---------- TASK INPUTS

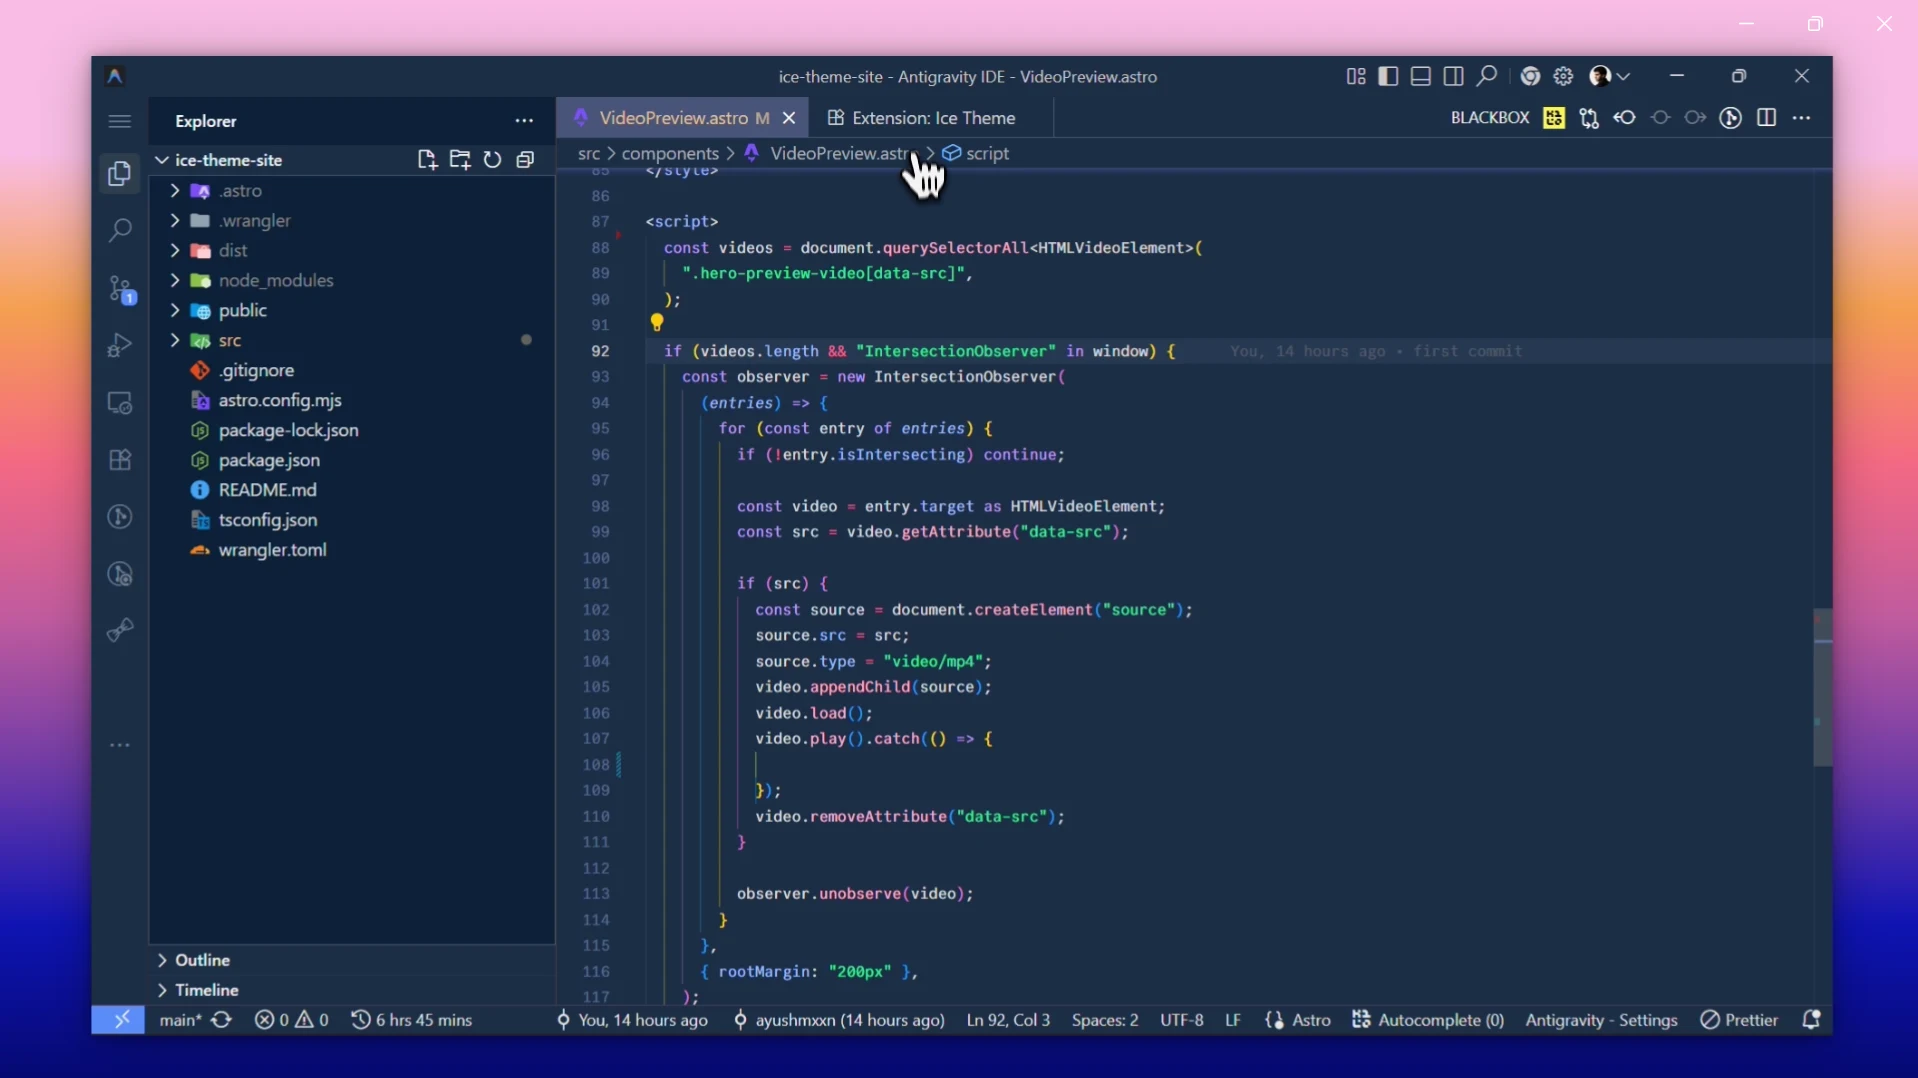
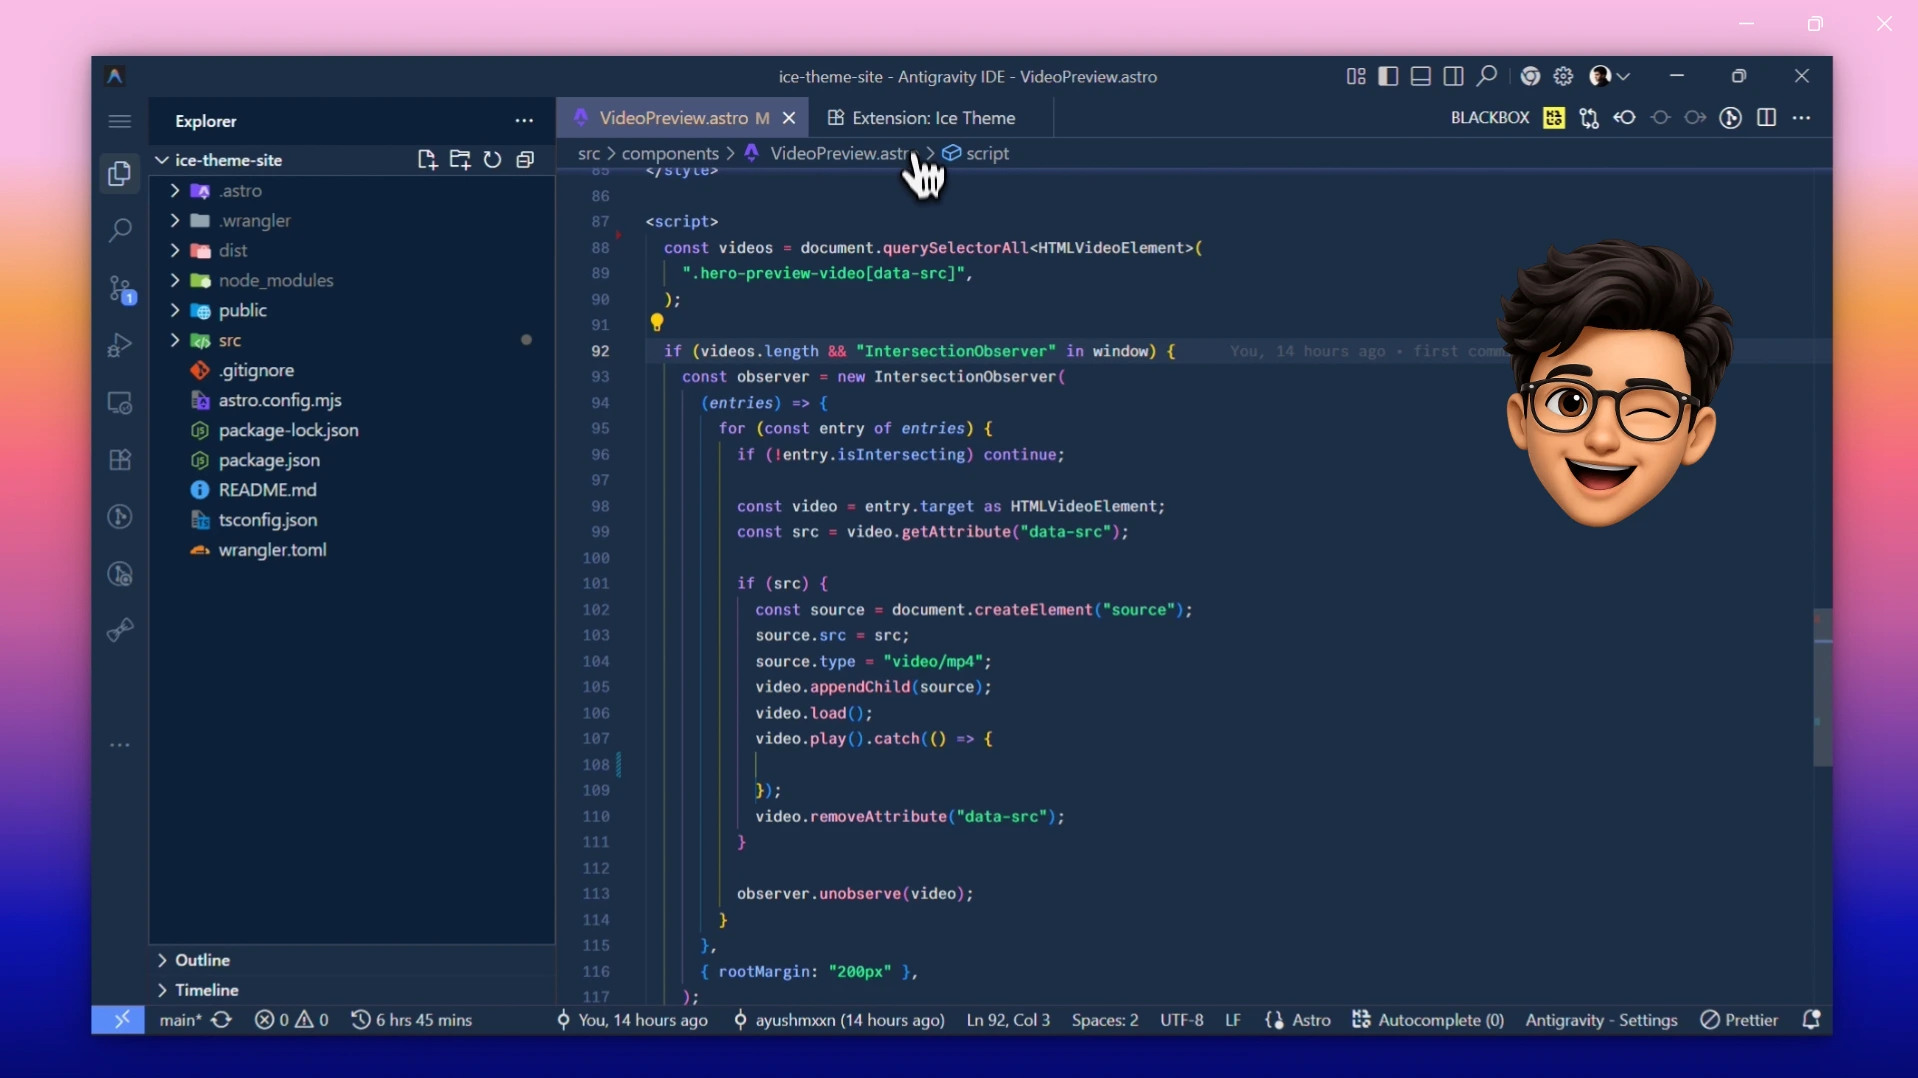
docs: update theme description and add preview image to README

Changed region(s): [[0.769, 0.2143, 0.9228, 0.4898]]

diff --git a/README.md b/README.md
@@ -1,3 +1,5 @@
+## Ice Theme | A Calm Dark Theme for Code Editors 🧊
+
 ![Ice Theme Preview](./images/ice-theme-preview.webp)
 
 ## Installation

--------------------
---------- TASK INPUTS

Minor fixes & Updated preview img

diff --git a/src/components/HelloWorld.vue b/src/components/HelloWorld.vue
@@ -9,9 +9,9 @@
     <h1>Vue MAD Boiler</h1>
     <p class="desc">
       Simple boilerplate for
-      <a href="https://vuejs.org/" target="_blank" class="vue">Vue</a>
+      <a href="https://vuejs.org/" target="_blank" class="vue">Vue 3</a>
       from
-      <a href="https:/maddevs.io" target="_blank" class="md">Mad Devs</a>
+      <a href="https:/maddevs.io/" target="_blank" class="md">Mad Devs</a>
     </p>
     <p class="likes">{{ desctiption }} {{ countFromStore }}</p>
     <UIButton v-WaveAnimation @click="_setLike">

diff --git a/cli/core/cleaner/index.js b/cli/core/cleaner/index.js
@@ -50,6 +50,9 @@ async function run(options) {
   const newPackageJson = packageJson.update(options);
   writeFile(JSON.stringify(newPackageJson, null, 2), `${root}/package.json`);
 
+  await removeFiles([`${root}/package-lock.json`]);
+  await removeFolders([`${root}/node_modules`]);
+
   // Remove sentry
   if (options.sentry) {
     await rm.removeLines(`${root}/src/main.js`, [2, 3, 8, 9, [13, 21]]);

--------------------

**DIRECTIONS FOR THIS TASK**
Sift the data above for lines with "target", then copy each one.

**WRITTEN ANSWER**
-      <a href="https://vuejs.org/" target="_blank" class="vue">Vue</a>
+      <a href="https://vuejs.org/" target="_blank" class="vue">Vue 3</a>
-      <a href="https:/maddevs.io" target="_blank" class="md">Mad Devs</a>
+      <a href="https:/maddevs.io/" target="_blank" class="md">Mad Devs</a>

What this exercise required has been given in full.